I always wondered, why does the BIll Murray character get to socially-emotionally evolve over the (countless) iterations of the day, ultimately “getting the girl” while the Chris Elliott character remains mired in his smarmy muckiness the whole time? Not sure that the Elliott character was any less unlovable and in need of some character-building than the Murray character. — CHCollins, Asheville, NC
SCOTT At the heart of the Phil-Rita romance lies a marvelous temporal paradox. It takes Phil thousands of Groundhog Days to earn Rita’s love. It takes her just one day to fall in love with him. I used to think that the imbalance reflected a conventionally sentimental view of courtship, and that Rita, for all her loveliness, was a bit of a cipher, an idealized foil for the more complicated Phil.
But now I think she represents a different kind of ideal: not only the kind of person Phil might end up with, but also the kind of person he might become. Unlike other women, and unlike most Punxsutawneyites, she isn’t fooled by Phil’s early attempts to impersonate a decent person. The game he tries to run on her — figuring out what kind of man she wants and making himself into a replica of that man — doesn’t succeed. She picks up the false notes, again and again. How many times does she slap his face?
Ramis (and Murray) keep our attention focused on Phil’s path toward self-knowledge, compassion and the feeling of being at home in the universe. Rita is at the end of this path because she has always been in possession of those qualities, making her his spiritual master as well as the love of his life. It’s because of her own enlightenment that she is able to recognize his so quickly.
One-third Buddhism, one-third Augustine, one-third Nietzsche, and one-third Sartre, this metaphysical rom-com offers a conversion tale that bends and blends a recursive narrative of time, death, selfhood, nihilism, and attachment. It makes plain that our future is our past until we grasp the gift of the other in knowledge, love, and levity. — HighBar, Chicago, IL
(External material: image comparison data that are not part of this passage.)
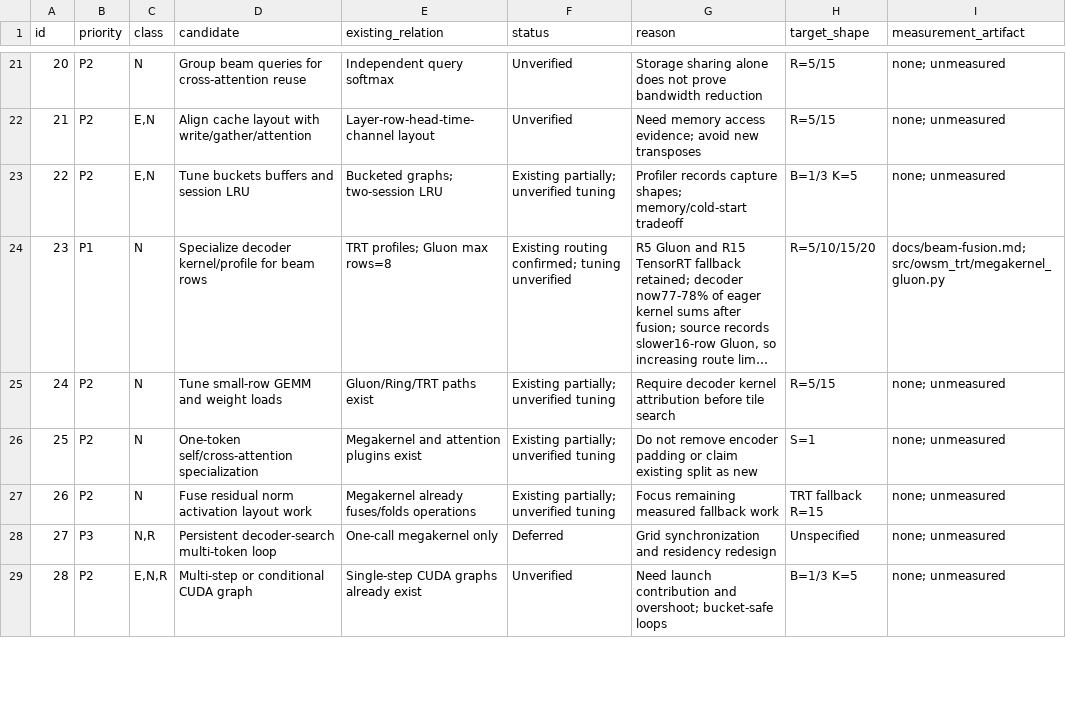
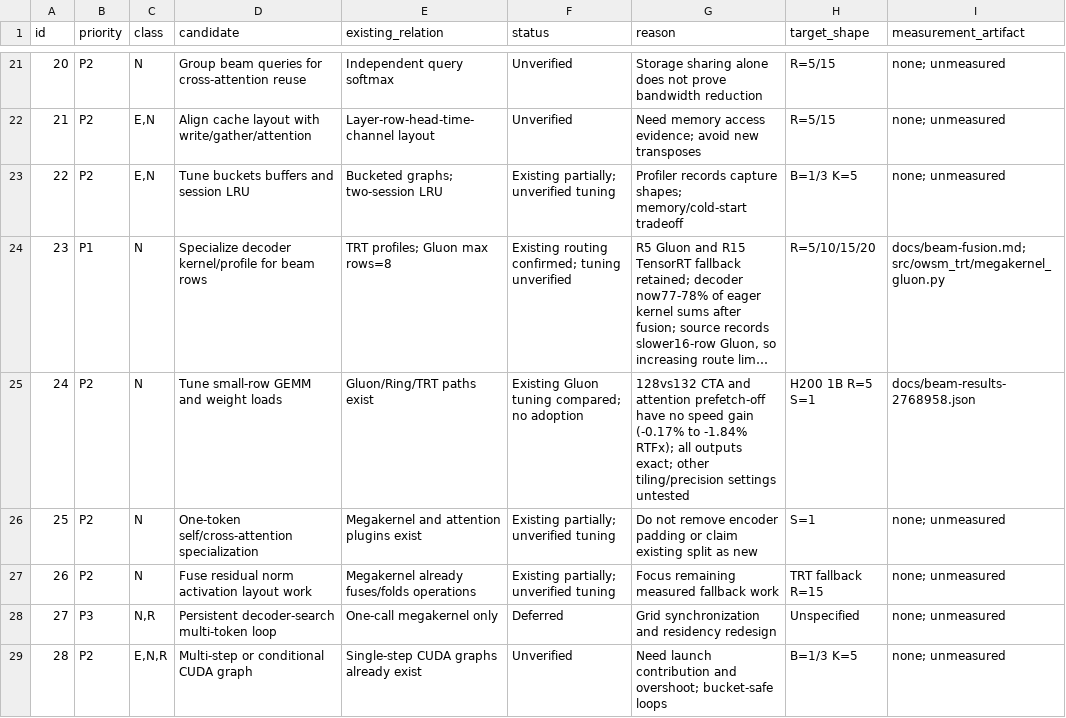
Before and after one commit to Wataru-Nakata/owsm-trt, a TSV file: docs/beam-candidates.tsv, drawn as a sheet; only a part is shown, gaps mark what is left out; long unchanged cells end in …; the diff names each change by its address in the sheet, - before the commit and + after, or states it on an @@ line.

Commit message:
Record exact-output decoder configuration comparisons with no speed gain

```diff
--- a/docs/beam-candidates.tsv
+++ b/docs/beam-candidates.tsv
-F25 (status): Existing partially; unverified tuning
+F25 (status): Existing Gluon tuning compared; no adoption
-G25 (reason): Require decoder kernel attribution before tile search
+G25 (reason): 128vs132 CTA and attention prefetch-off have no speed gain (-0.17% to -1.84% RTFx); all outputs exact; other tiling/precision settings untested
-H25 (target_shape): R=5/15
+H25 (target_shape): H200 1B R=5 S=1
-I25 (measurement_artifact): none; unmeasured
+I25 (measurement_artifact): docs/beam-results-2768958.json
```
Also changed, not shown: 2 other files.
DARGIS I like the comedy of cruelty (sometimes). But these days, given how precarious life seems right now, I am exhausted by petty, self-interested nastiness that seems to be such an acceptable part of American life. We need to be like Phil. We should work on being worthy of those we love and being worthy of being loved. Or, to put it another way:
“The optimism of the movie hints that we can not only change but improve and as a result find love. Or is love only possible when we learn to forget ourselves and think of others?” — Patricia Aakre, New York